Did Somebody Say Friendly Debugger?
Coding, as with so many things we do in life, is about correcting mistakes. You do something, you see what you did wrong, you correct. When you’re coding, this is known as debugging. Write a little code, run your code, get errors, debug.
A tool called a debugger lets you see the inner workings of the program to locate problems. The work of debugging means finding mistakes, rewriting, and trying again. And again. Bit by bit, the program will start to work.
Debugging is the hard part of programming. Understanding the difference between what your program does and what you want it to do is a challenge even to professionals.
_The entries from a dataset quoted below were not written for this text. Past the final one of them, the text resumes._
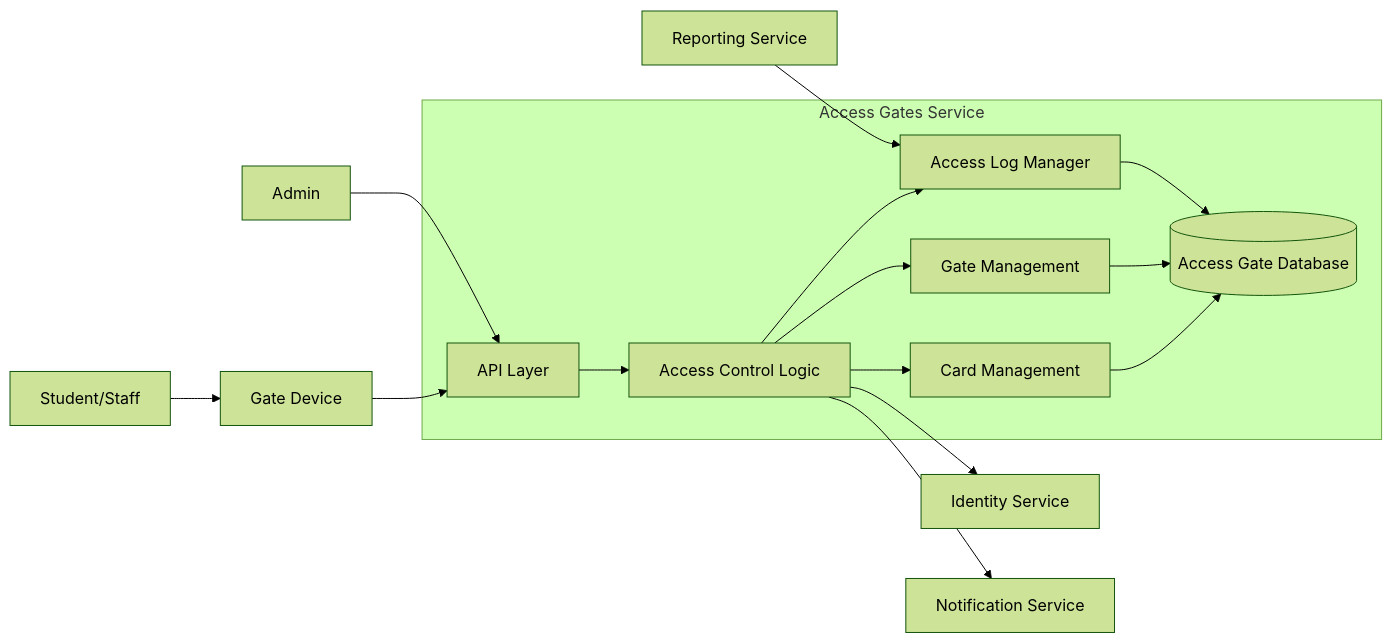
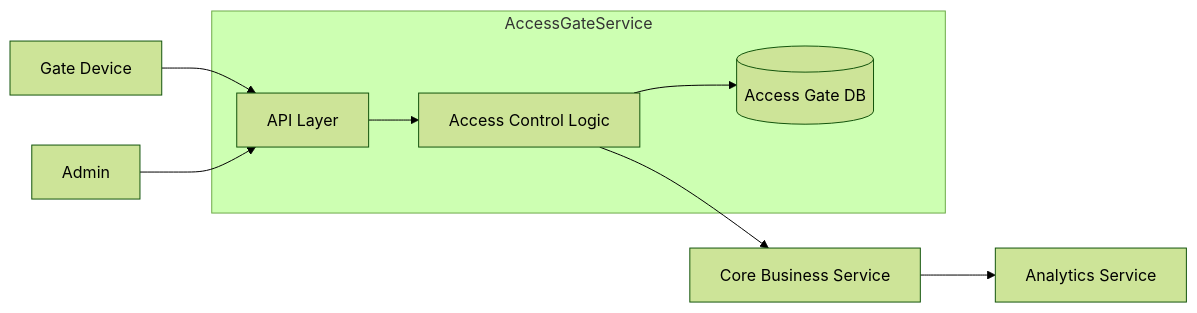
The diagram in evidence/buoi-01/service-boundary.md (FIT-17-13/lab1-setup-Senning1717-1), drawn with Mermaid (forest theme) before and after one commit.

Commit message:
update service boundary

````diff
--- a/evidence/buoi-01/service-boundary.md
+++ b/evidence/buoi-01/service-boundary.md
@@ -101,43 +101,27 @@
 ```mermaid
 flowchart LR
 
-%% ===== ACTORS =====
+%% Actors
 GateDevice[Gate Device]
 Admin[Admin]
-Student[Student/Staff]
 
-%% ===== SERVICE BOUNDARY =====
-subgraph AccessGateService["Access Gates Service"]
-    
+%% Access Gate Service
+subgraph AccessGateService
     API[API Layer]
     Logic[Access Control Logic]
-    CardMgr[Card Management]
-    GateMgr[Gate Management]
-    LogMgr[Access Log Manager]
-    DB[(Access Gate Database)]
-    
-    API --> Logic
-    Logic --> CardMgr
-    Logic --> GateMgr
-    Logic --> LogMgr
-    
-    CardMgr --> DB
-    GateMgr --> DB
-    LogMgr --> DB
+    DB[(Access Gate DB)]
 end
 
-%% ===== EXTERNAL SERVICES =====
-IdentityService[Identity Service]
-NotificationService[Notification Service]
-ReportingService[Reporting Service]
+%% Other Services
+CoreService[Core Business Service]
+AnalyticsService[Analytics Service]
 
-%% ===== FLOWS =====
 GateDevice --> API
 Admin --> API
-Student --> GateDevice
 
-Logic --> IdentityService
-Logic --> NotificationService
+API --> Logic
+Logic --> DB
 
-ReportingService --> LogMgr
+Logic --> CoreService
+CoreService --> AnalyticsService
 ```
````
Without a debugger it’s harder still -- tricky for professionals, cause to quit for amateurs.
So why do most systems for learning programming come without a friendly debugger?
Sure, you can use the built-in debugging tools that come with the programming language, but they’re not made for beginners. They’re engineering tools, not teaching tools.
We realized that for new code learners to make it past the dragons, demons and debuggers to the inner sanctum of understanding coding we needed to provide them with a way to get there. So we created a friendly debugger.
It’s not as simple as debugger X is not friendly and debugger Y is friendly. It’s more than that. It’s about how the learner experiences the process of learning about what a debugger is and then how they will come to use debuggers once they get the hang of it.
And here’s the lightbulb fireworks part:
A debugger is a tool that developers use.
A debugger in its native form is not something that learners need to wrestle with.
Here is an error message (not an important one) if you open the Chrome debugger:
DevTools failed to load SourceMap:
Could not load content for
HTTP error: status code 404, net::ERR_UNKNOWN_URL_SCHEME
If you’re already an engineer you already know what this is, but for learners, that kind of impenetrable text can be a deal breaker. For teachers, it’s a helluva tall order to teach learners to use.
How many more learners would make it to the next level if they were given a more friendly path to learn to use a debugger? Remember that debugging is the thing that allows students to move to an intermediate level of skill with coding.
Why do we have this concept that it needs to be hard to learn to code?
I think it comes down to kind of a protective barrier in the tech paradigm that says “it’s not for everyone.” And there’s something to that. Not everyone wants to be a programmer.
But as with reading, though not everyone is going to be a prolific reader, we teach everyone how to do it, and we recognize literacy as a basic educational duty.
We’ve reached the point in our social and economic relationship to technology that this level of literacy with coding is needed.
The paradigm is shifting every day, of course. There are people working on solving the problem of making tech accessible to users, decision makers, and engineers. Teachers working with kids in electives and AP classes and even some elementary schools embracing early coding processes.
What I’m doing writing this blog is sharing an innovation that will bring coding literacy to students and support learners not giving up.
Maybe you don’t want to grow up to be a programmer, but you have the choice. You know what a @#〄!ሂሙⴲ*$ debugger is and you’re not afraid to use it.